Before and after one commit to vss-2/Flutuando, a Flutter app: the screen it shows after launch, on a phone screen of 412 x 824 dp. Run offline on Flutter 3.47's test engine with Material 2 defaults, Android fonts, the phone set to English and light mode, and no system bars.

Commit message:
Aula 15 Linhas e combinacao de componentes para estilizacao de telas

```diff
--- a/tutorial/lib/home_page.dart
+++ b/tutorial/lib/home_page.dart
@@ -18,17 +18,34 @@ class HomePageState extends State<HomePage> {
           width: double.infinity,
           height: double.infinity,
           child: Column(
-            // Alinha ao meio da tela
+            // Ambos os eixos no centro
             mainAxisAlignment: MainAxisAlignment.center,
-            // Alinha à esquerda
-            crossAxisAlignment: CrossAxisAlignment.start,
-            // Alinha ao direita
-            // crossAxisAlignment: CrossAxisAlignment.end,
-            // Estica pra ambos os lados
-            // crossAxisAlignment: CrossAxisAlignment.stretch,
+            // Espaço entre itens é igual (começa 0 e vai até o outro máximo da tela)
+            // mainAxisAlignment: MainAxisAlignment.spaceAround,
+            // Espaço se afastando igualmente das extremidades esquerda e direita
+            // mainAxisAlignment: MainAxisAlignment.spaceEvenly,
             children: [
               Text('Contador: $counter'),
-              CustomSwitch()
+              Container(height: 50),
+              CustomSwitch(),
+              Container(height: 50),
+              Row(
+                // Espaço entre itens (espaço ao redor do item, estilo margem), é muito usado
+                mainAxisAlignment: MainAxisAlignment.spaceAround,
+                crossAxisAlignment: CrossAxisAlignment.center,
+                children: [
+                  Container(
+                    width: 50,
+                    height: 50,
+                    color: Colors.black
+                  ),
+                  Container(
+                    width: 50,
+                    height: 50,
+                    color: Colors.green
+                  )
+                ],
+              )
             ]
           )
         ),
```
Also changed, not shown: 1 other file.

++++++++++++++++++++

* [THE TASK]: The answer must consist of every line from the entries above that contains the string "CrossAxisAlignment".

* [WRITTEN SOLUTION]:
-            crossAxisAlignment: CrossAxisAlignment.start,
-            // crossAxisAlignment: CrossAxisAlignment.end,
-            // crossAxisAlignment: CrossAxisAlignment.stretch,
+                crossAxisAlignment: CrossAxisAlignment.center,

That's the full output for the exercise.